Capernaum synagogue today 1/29/10- Lk 7:1-10 (pp. Mt 8:5-13)
Calvin abridged: Matthew and Luke do not differ in substance. The only perceived difference is whether the centurion came to him (Mt) or if he sent some Jews in his name (Lk). There are not two miracles here, for the manner of speaking in that day was your representatives spoke on your behalf as if you were there. The band of soldiers under the centurion’s command were no doubt in Capernaum. It is clear he exposed himself to some risk by building a synagogue for the Jews; It is also clear that he loved the nation because he worshiped their God. The servant was very dear to him, indicating this was not an ordinary slave of that time. There is a question about whether those who spoke so highly of the centurion, commending him to Christ- also accepted his grace. The centurion requests Christ to not trouble himself, and also recognizes his power to accomplish things without not necessarily being present. There was astonishing humility in exalting so highly above himself a man who belonged to a conquered and enslaved nation. The good man, having been informed about the uncommon and truly divine works of Christ, simply acknowledged in him the power of God. He ascribes his power to a word- not of moral man, but of God. Jesus exclamation that he had “not found such great faith even in Israel” is because he knew little substance but still was able to have great trust.
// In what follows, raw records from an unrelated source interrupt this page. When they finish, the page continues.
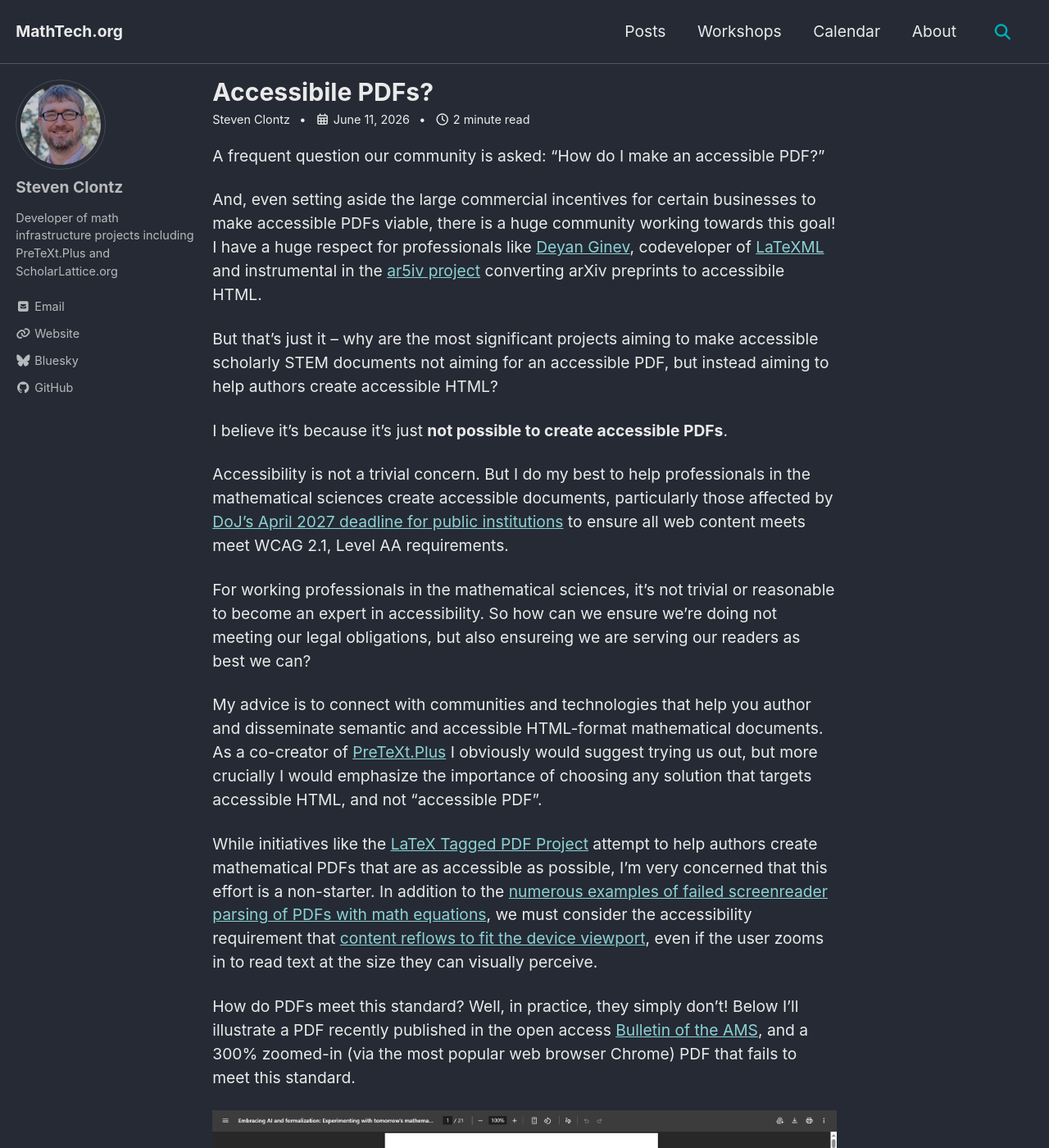
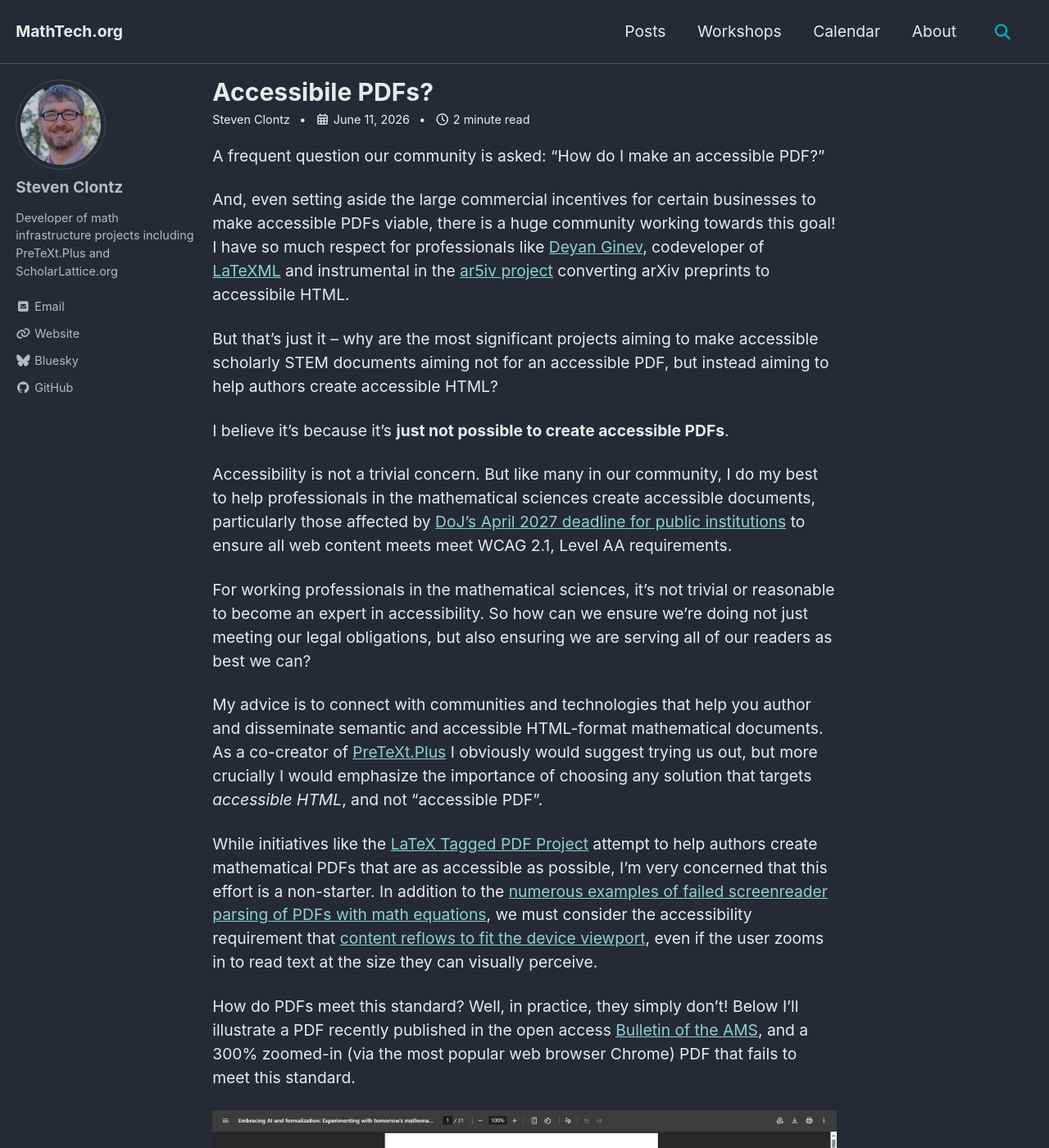
Before and after one commit to mathtechorg/mathtechorg.github.io, a Jekyll site: the page built from _posts/2026-06-11-accessible-pdf-question.md, in a window 1280 px wide and 1400 px high. Shown: the whole window at 82% size. Built offline with Jekyll 4.4.1, drawn with Linux system fonts in a browser that asks for light colours; cached includes are drawn as plain includes; comment, search, counter and statistics services are not loaded; some of the changed text lies outside the part shown.

Commit message:
Revise discussion on accessible PDFs and HTML (#128)
Updated the content to emphasize the importance of accessible HTML over PDFs and provided additional context on accessibility challenges.

```diff
--- a/_posts/2026-06-11-accessible-pdf-question.md
+++ b/_posts/2026-06-11-accessible-pdf-question.md
@@ -9,30 +9,29 @@
 A frequent question our community is asked: "How do I make an accessible PDF?"
 
 And, even setting aside the large commercial incentives for certain businesses to make accessible PDFs viable,
-there is a huge community working towards this goal! I have a huge respect for professionals
+there is a huge community working towards this goal! I have so much respect for professionals
 like [Deyan Ginev](https://kwarc.info/people/dginev/), codeveloper of [LaTeXML](https://github.com/brucemiller/LaTeXML/)
 and instrumental in the [ar5iv project](https://ar5iv.labs.arxiv.org/) converting arXiv preprints
 to accessibile HTML.
 
 But that's just it -- why are the most significant projects aiming to make accessible scholarly STEM documents
-not aiming for an accessible PDF, but instead aiming to help authors create accessible HTML?
+aiming not for an accessible PDF, but instead aiming to help authors create accessible HTML?
 
-I believe it's because it's just **not possible to create accessible PDFs**.
+I believe it's because it's **just not possible to create accessible PDFs**.
 
-Accessibility is not a trivial concern.
-But I do my best to help professionals in the mathematical sciences create accessible documents,
-particularly those affected by
+Accessibility is not a trivial concern. But like many in our community, I do my best to help professionals
+in the mathematical sciences create accessible documents, particularly those affected by
 [DoJ's April 2027 deadline for public institutions](https://www.ada.gov/resources/2024-03-08-web-rule/)
 to ensure all web content meets meet WCAG 2.1, Level AA requirements.
 
 For working professionals in the mathematical sciences, it's not trivial or reasonable to become
-an expert in accessibility. So how can we ensure we're doing not meeting our legal obligations, but also
-ensureing we are serving our readers as best we can?
+an expert in accessibility. So how can we ensure we're doing not just meeting our legal obligations, but also
+ensuring we are serving all of our readers as best we can?
 
 My advice is to connect with communities and technologies that help you author and disseminate
 semantic and accessible HTML-format mathematical documents. As a co-creator of [PreTeXt.Plus](https://pretext.plus)
 I obviously would suggest trying us out, but more crucially I would emphasize the importance of
-choosing any solution that targets accessible HTML, and not "accessible PDF".
+choosing any solution that targets *accessible HTML*, and not "accessible PDF".
 
 While initiatives like the [LaTeX Tagged PDF Project](https://latex3.github.io/tagging-project/) attempt to
 help authors create mathematical PDFs that are as accessible as possible, I'm very concerned that this
@@ -66,9 +65,10 @@
 
 So what can we do to help our readers? The first and easiest
 step is to assume that all PDF output is inaccessible, and
-then to look towards solutions that publish HTML instead.
+then to look toward solutions that publish HTML instead.
 While writing HTML is not sufficient to guarantee
 accessibility (nothing, not even AI, can replace the human
 responsibility to author useful alt text for graphical
-information), choosing HTML over PDF is an important first
-step to serving all readers.
+information), choosing semantic formats such as HTML over
+visual-first outputs like PDF is an important first
+step to serving all readers through universal design.
```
Thoughts: Today you can see part of the first century synagogue in Capernaum that the centurion built and in which Jesus spoke. One of the great things about this miracle is that it did not require Jesus’ touch, formula, or even presence. Luke and Matthew differ about the centurion’s presence because in Roman thinking your representatives made you in effect present. And so Jesus also became present through his mere word to the servant. Jewish rules forbade them to enter into a Gentile’s house, and the centurion was respectful of that rule. Ironically, the centurion had built a house for the people of God (shadows of 2 Sam. 7 when David said he would build a house for God and God said he would give David a house- ie. lineage). The centurion’s ability to put tremendous trust in Jesus though he knew little about him and never really got to know him; along with his belief in Jesus’ power to heal even at a distance is a lesson for us today. We have become a semi-gnostic society- believing that knowledge is power, and giving little room for faith. We feel that we must know the answers to hard questions (why is there evil, how does predestination and free will work, how can God be three yet one, etc.) before we will put our faith in the Lord and in his power. Blessed is the one who can trust Jesus even though they cannot understand everything first (and who really can?). There is a point where knowledge ends and faith must make a leap. For the centurion, this point was very early. For most of us, it is very late in our journey, and we still want more information.
Prayer: Say the word, Lord, and your help will come to me. Come to me today in the presence of your Spirit. Use me to bear fruit for you, and help me to deeply trust in you.